**What you will do**.
In the records below, find each line with the word "function" and copy it.

--- Data records Enclosed Below ---

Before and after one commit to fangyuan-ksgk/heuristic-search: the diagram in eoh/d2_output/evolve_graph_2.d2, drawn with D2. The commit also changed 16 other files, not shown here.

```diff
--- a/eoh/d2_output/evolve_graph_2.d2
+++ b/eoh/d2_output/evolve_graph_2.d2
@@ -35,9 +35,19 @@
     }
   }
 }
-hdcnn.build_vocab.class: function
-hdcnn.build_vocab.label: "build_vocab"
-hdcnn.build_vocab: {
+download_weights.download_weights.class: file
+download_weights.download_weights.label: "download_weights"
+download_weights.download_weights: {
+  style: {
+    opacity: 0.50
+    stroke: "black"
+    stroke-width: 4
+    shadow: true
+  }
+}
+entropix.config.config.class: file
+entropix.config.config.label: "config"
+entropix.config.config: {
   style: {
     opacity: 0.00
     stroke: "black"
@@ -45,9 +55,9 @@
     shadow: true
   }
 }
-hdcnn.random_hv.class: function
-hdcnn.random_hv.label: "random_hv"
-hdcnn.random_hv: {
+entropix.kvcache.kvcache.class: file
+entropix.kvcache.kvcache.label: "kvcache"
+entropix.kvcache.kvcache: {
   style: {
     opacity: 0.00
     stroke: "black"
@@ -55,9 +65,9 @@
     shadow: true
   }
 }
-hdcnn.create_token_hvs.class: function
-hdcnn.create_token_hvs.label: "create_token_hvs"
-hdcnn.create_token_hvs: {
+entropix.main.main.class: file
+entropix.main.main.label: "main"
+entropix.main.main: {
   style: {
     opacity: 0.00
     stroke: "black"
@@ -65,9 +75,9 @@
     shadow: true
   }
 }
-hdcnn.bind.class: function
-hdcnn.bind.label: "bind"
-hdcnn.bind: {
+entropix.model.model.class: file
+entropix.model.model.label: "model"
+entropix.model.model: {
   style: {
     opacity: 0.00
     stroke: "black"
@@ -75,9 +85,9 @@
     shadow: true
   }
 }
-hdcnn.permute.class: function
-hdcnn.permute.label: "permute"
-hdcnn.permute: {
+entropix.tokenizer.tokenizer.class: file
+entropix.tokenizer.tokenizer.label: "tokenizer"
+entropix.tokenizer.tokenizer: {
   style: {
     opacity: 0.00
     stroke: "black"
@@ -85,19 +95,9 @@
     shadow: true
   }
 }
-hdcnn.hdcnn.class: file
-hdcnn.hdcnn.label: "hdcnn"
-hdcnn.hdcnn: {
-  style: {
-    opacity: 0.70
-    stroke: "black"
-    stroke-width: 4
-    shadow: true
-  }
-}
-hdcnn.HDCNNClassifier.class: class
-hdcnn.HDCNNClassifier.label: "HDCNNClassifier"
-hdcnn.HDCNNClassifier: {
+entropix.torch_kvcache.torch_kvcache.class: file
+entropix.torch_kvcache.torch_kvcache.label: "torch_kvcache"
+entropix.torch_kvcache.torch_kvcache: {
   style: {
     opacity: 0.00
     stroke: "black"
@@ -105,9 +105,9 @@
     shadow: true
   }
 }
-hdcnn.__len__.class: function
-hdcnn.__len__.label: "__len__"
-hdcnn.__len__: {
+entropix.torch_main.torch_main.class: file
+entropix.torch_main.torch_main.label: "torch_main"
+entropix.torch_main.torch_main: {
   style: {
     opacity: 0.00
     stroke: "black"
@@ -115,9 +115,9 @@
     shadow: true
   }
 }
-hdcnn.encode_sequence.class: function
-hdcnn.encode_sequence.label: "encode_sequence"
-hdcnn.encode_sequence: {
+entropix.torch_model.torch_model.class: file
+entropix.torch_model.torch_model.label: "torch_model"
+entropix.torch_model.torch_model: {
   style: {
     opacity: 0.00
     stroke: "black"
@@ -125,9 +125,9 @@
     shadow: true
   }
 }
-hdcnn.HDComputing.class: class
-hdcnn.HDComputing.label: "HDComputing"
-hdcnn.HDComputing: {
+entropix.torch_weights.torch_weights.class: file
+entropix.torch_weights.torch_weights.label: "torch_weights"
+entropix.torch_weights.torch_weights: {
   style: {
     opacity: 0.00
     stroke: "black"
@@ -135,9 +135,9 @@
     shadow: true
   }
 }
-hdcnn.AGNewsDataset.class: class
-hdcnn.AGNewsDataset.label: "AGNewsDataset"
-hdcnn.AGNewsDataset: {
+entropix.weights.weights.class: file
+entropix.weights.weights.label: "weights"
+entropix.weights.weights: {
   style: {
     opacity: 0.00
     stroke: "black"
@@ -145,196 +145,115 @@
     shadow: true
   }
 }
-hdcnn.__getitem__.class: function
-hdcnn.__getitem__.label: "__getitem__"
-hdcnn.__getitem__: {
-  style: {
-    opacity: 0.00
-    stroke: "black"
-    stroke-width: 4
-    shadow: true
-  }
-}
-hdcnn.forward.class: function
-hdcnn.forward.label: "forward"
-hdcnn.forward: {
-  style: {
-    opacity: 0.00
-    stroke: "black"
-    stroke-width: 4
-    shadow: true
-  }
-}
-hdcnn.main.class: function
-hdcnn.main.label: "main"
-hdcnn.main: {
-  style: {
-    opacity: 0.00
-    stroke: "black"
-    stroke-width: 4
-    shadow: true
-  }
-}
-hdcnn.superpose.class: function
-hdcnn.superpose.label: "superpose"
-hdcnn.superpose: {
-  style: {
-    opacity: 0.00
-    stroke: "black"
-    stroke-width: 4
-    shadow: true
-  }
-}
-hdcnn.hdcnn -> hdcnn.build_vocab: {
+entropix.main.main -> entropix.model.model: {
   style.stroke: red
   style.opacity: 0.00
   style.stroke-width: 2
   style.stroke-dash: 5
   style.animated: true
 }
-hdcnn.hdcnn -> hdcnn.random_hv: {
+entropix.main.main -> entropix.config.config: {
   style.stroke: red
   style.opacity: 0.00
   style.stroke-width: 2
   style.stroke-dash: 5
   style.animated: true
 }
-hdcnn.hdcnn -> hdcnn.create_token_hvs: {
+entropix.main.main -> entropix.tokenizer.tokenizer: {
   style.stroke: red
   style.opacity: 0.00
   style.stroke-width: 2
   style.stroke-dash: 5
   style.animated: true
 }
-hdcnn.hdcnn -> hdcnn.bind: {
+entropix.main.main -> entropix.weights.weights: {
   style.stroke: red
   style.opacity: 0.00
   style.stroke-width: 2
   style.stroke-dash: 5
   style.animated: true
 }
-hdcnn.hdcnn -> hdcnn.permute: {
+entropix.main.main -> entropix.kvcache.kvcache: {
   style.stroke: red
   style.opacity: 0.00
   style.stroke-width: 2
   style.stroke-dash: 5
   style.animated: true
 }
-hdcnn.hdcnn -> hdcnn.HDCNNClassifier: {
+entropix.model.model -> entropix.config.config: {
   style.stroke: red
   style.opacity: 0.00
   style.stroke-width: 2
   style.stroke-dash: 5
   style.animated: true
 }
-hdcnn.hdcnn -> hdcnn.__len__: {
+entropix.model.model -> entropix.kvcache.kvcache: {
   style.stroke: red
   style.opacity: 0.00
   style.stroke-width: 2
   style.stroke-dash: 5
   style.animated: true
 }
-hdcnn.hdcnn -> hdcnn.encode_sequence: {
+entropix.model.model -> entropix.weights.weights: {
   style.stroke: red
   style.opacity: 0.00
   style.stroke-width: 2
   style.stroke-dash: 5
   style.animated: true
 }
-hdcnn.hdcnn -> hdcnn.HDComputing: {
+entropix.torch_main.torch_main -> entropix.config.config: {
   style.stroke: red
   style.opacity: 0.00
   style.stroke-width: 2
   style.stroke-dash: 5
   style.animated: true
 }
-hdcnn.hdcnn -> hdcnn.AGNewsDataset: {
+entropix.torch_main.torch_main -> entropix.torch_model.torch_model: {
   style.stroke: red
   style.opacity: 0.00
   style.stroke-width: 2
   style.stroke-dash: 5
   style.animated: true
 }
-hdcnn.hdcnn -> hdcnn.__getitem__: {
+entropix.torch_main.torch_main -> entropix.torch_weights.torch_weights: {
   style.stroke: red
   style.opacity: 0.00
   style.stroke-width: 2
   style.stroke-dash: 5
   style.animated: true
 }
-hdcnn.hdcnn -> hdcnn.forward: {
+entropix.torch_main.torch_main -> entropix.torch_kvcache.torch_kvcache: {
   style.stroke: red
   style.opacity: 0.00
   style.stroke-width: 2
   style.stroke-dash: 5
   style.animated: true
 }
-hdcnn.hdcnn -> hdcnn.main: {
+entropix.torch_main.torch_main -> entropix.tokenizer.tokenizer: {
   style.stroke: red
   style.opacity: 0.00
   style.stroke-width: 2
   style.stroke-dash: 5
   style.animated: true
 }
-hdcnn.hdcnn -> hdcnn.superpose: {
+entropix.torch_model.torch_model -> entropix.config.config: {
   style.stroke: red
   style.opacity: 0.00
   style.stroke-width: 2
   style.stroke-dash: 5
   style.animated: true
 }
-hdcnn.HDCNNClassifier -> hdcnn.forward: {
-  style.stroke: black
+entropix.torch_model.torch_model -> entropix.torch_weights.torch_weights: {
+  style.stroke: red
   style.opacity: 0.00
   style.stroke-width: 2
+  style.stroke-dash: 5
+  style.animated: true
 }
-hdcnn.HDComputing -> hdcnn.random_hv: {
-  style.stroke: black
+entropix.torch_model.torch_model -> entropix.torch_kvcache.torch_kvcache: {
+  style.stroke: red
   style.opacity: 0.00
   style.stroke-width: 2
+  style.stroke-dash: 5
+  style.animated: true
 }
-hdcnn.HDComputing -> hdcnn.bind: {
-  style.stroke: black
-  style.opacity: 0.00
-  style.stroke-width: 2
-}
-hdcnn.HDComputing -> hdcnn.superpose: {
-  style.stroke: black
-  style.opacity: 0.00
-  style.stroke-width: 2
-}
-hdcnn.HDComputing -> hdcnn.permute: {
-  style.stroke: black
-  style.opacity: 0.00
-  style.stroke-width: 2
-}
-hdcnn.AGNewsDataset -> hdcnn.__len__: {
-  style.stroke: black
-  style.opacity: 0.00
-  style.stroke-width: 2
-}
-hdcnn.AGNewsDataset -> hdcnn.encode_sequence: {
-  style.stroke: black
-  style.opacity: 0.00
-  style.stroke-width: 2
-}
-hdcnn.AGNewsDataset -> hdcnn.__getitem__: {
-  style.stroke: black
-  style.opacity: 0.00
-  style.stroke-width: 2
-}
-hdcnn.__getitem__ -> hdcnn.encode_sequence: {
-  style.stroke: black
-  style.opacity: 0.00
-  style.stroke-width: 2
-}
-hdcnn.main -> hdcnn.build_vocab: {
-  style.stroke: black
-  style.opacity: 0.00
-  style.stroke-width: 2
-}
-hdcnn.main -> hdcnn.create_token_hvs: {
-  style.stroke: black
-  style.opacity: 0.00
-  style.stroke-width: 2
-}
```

--- End of Enclosed Data records ---
--- Data records Enclosed Below ---

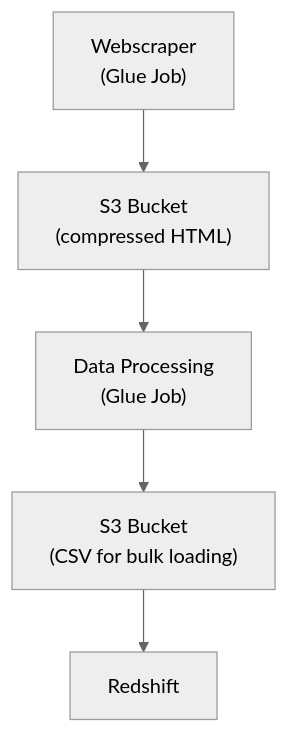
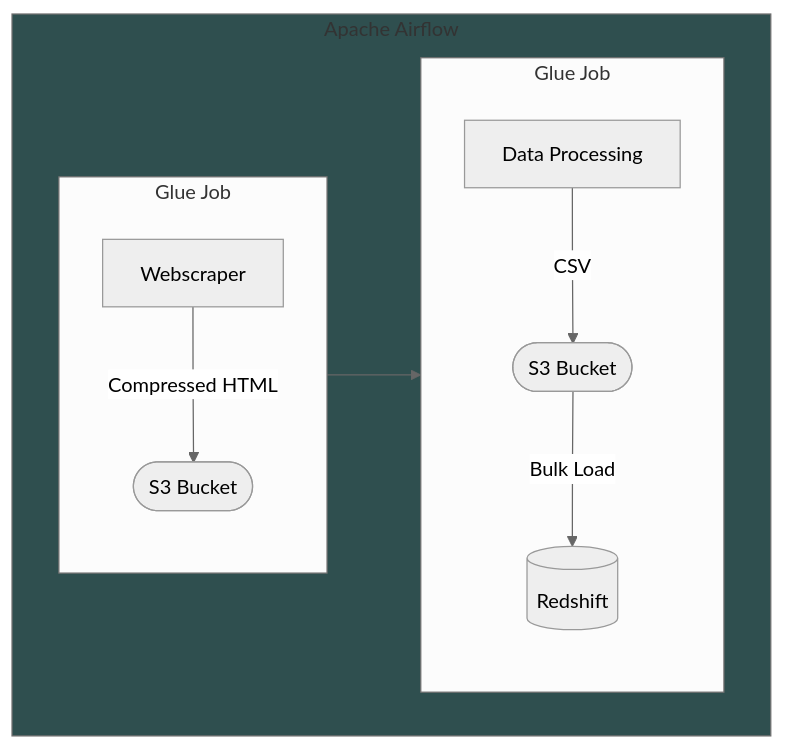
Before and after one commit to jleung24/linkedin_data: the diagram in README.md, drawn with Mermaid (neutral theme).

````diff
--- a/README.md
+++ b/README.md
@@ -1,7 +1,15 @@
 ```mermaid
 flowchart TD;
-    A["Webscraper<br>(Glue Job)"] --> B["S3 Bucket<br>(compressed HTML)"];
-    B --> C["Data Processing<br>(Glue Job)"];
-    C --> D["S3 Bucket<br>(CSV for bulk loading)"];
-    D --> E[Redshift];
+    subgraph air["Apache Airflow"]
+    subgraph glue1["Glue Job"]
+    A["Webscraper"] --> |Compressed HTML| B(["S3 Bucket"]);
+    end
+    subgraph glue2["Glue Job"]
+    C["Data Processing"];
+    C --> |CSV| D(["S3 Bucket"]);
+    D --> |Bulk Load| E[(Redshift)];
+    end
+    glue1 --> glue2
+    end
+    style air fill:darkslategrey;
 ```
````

--- End of Enclosed Data records ---

**Answer to this exercise**.
-hdcnn.build_vocab.class: function
-hdcnn.random_hv.class: function
-hdcnn.create_token_hvs.class: function
-hdcnn.bind.class: function
-hdcnn.permute.class: function
-hdcnn.__len__.class: function
-hdcnn.encode_sequence.class: function
-hdcnn.__getitem__.class: function
-hdcnn.forward.class: function
-hdcnn.main.class: function
-hdcnn.superpose.class: function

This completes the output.